All posts by Russ

Pay-Per-View Videos to Give Way to Ad-Driven Mediums? Huh?

I read the following article about how the video sales from the iTunes music store will peak this year, and how it will give way to ad-driven delivery systems from cable providers. If I understand the article correctly, I have to disagree. I’m not an analyst, nor do I have any idea how frequently these types of reports are right versus wrong. It just strikes me as the exact opposite of what I feel will happen.

I PREFER to pay $9.99 to download and own a movie than to have to deal with advertisements. Even the stuff at the beginning of DVDs (where they lock out the fast forward and skip functions and force you to watch certain things) drives me nuts when I buy one.

Four or Eight?

I bought my Power Mac G5 in January of 2006 – several months before the Intel processors were available in a desktop form factor. This was not intentional – no one knew when the Intel-based computers would hit the market.

In August I purchased a MacBook Pro, which was based on the Intel processor, and I was able to run Windows (for development purposes only) in either a Parallels instance or in Boot Camp. I even blogged about this in my old blog.

As my weekly trips to Redmond come to an end in May, I find myself wondering how I could sit here with my PowerMac (which is no slouch, mind you – 4 processors and 2 gigs of ram) but work on my laptop all day long just because I need to use Windows.

To that end, I have decided to sell my PowerMac (as well as a Dell Latitude D600 laptop that I gave up in favor of the MacBook Pro) and purchase an intel-based Mac Pro. The thing I’m struggling with is how many cores to get.

I’ve already decided the 3 GHz processors are a must, but could I possibly make use of 8 cores? I run Final Cut Studio for video and sound editing and production, and I plan to run two virtual machines concurrently throughout the day, but I just worry that I will regret not spending the extra money now ($700) to get twice the processing power.

Does anyone have much in the way of advice?

Living in Harmony

A living room in today’s world often consists of much more than just a television. TiVos, sound systems, game consoles, VCRs, DVD players, and things like Apple TV now grace the shelves of many entertainment systems.

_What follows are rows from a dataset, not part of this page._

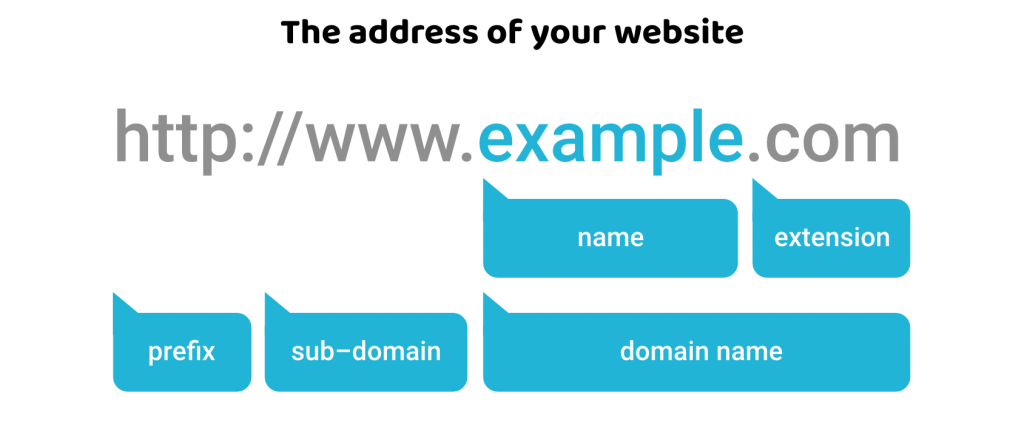
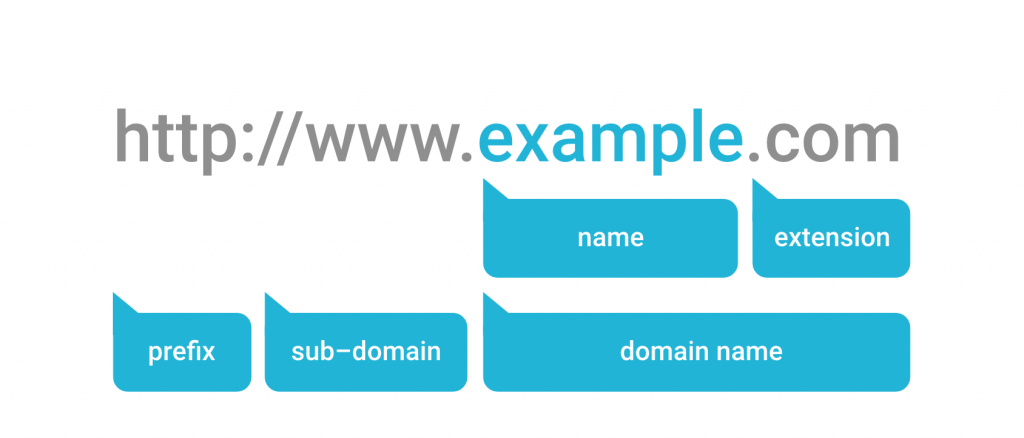
cleaned up image, commented out colorful background

Changed region(s): [[0.2812, 0.0297, 0.75, 0.1187]]

diff --git a/src/app/footer/footer.component.html b/src/app/footer/footer.component.html
@@ -2,7 +2,7 @@
   <footer>
     <div class="container">
       <div class="row">
-        <div class="col-lg-4">
+        <div class="col-lg-2">
           <h3>Services</h3>
           <app-swipe-underline [width]="100" [fillColor]="'white'"></app-swipe-underline>
           <ul>
@@ -13,12 +13,12 @@
             <li><i class="bi bi-arrow-right"></i> New Apps</li>
           </ul>
         </div>
-        <div class="col-lg-4 text-center">
+        <div class="col-lg-7 text-center">
           <h3>Technical Resources Made Easy</h3>
           <app-swipe-underline [width]="250" [fillColor]="'white'"></app-swipe-underline>
           <p class="mt-4">Empowering your digital journey with expert guidance and solutions.</p>
         </div>
-        <div class="col-lg-4">
+        <div class="col-lg-3">
           <h3>Contact Us</h3>
           <app-swipe-underline [width]="130" [fillColor]="'white'"></app-swipe-underline>
           <ul class="mt-4">
@@ -29,7 +29,7 @@
       </div>
       <div class="row">
         <div class="col-12">
-          <p id="copyright-text"> 2024 Technical Resources Made Easy. All rights reserved.</p>
+          <p id="copyright-text"> 2024 Root Design Shop. All rights reserved.</p>
         </div>
       </div>
     </div>

diff --git a/src/app/details/details.component.ts b/src/app/details/details.component.ts
@@ -27,7 +27,7 @@ export class DetailsComponent {
     {
       title: 'Got an Idea for a New App?',
       description:
-        'Maybe all youve got is an idea, and you need someone to help you bring that idea to life.  We can help you identify how possible your idea is, how much time itd take to develope and what potential future competitors you might encounter.',
+        'Maybe all youve got is an idea, and you need someone to help you bring that idea to life.  We can help you identify how possible your idea is and how much time itd take to develope.',
       imageUrl: '../../assets/apps.jpg',
     },
     {
@@ -44,7 +44,7 @@ export class DetailsComponent {
     },
     {
       title: 'Need Help with a WordPress Site',
-      description: 'Do you have an existing WordPress site?  Or maybe you need help standing up a new Wordpress site, or maybe you just need help migrating a Wordpress site.  We have experiene with all of it and can guide you through the process.',
+      description: 'Do you have an existing WordPress site?  Or maybe you need help standing up a new Wordpress site, or maybe you just need help migrating a Wordpress site.',
       imageUrl: '../../assets/wordpress.jpg',
     },
     {

diff --git a/src/app/card/card.component.css b/src/app/card/card.component.css
@@ -1,6 +1,6 @@
 .card {
-  min-height: 440px;
-  margin-top: 20px;
+  min-height: 460px;
+  margin-top: 40px;
   position: relative;
   box-shadow: 2px 2px 15px rgba(0, 0, 0, 0.2);
   transition: transform 0.3s ease, box-shadow 0.3s ease;
@@ -33,7 +33,6 @@ a.btn-primary {
 a.btn-primary:hover {
   background-color: #0a58ca;
   border-color: #0a58ca;
-  transform: scale(1.05);
 }
 
 a {

diff --git a/src/app/details/details.component.css b/src/app/details/details.component.css
@@ -1,4 +1,5 @@
 #big-container {
+  /*
   background: linear-gradient(
     0deg,
     rgba(0, 254, 255, 1) 10%,
@@ -6,6 +7,7 @@
     rgba(6, 95, 170, 1) 55%,
     rgba(0, 0, 0, 1) 95%
   );
+  */
   width: 100%;
   padding-bottom: 20px;
 }

diff --git a/src/app/footer/footer.component.css b/src/app/footer/footer.component.css
@@ -1,7 +1,8 @@
 #footer-container {
   width: 100%;
   min-height: 300px;
-  padding: 3rem 0;
+  margin-top: 20px;
+  padding: 3rem 0 0 0;
   background: linear-gradient(to bottom, #1a1a1a 0%, #000000 100%);
 }
 

diff --git a/edit_image.py b/edit_image.py
@@ -1,0 +1,24 @@
+from PIL import Image, ImageDraw
+
+def remove_text_area(image_path, output_path):
+    # Open the image
+    img = Image.open(image_path)
+    
+    # Create a drawing object
+    draw = ImageDraw.Draw(img)
+    
+    # Fill the top area with white
+    # Coordinates are approximate, adjust if needed
+    draw.rectangle([(0, 0), (img.width, 60)], fill='white')
+    
+    # Save the modified image
+    img.save(output_path, quality=95)
+    
+    # Close the image
+    img.close()
+
+# Remove text from domain-names_cropped.png
+remove_text_area(
+    'src/assets/domain-names_cropped.png',
+    'src/assets/domain-names_cropped.png'
+)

One result of this is often a coffee table with four or five remote controls on it. Another result is confusion and frustration, particularly for those who are not necessarily technically proficient.

My coffee table had the following:

TiVo remote – used for TV power and watching television
TV remote – used to control aspect ratio and sleep timer
Stereo remote – used to control volume, power and mode
Cable remote – used to navigate and buy on demand programming
Apple TV remote – used to control Apple TV.

I was skeptical that all five of these could possibly be combined in to a single, easy to use remote control. At the suggestion of my pal Brad Wilson, however, I gave the Logitech Harmony 880 a try and I’m really glad I did. It replaced ALL of the remotes I mentioned and works perfectly now that it’s set up.

The remote comes with a rechargable battery, which is nice. It also has an accelerometer in it, which means the screen and button lights turn on when it is moved. The only problem I’ve had with it is the set up and configuration. Before I get to that, I will say this: I have been able to get the remote working exactly how I want. It just took a while to get there.

Logitech provides a web interface (through software provided in the box) to configure the remote, and requires you to create an account on their web site. Once this is complete, you can enter the manufacturer and model number of the devices in your living room. The software will attempt to find these devices and download the remote control codes for you. It will suggest button assignments and “activities” for you, but these suggestions often miss the mark.

Once you set up your devices in the software, you choose your “activities” to create. The software will suggest some activities for you based on the devices you selected. Mine only suggested two activities – watch TiVo and watch a DVD. Unfortunately, I had to create two “generic” activities to handle on-demand from my cable provider and Apple TV.

Once your devices and activities have been set up, it’s time to customize the buttons on the remote control for each activity. If I’m watching TiVo, for example, I don’t want the remote to send signals for Apple TV. Similarly, I want to assign the commands to the buttons I’m used to using. Because the Harmony 880 is laid out very much like a TiVo remote, it was important that things were in familiar places.

Something of note: The “Watch TiVo” activity it created for me would automatically turn off the TiVo machine when I switched to another activity or powered everything down. This is obviously foolish, because the nature of TiVo is to be always on to record programming you’ve selected no matter when it airs.

It took several tries to get the remote configured just the way I wanted it, and that’s unfortunate. I believe that to be a drawback of the software and the online site. Logitech should COMPLETELY overhaul this experience to make it more … well … Apple-like.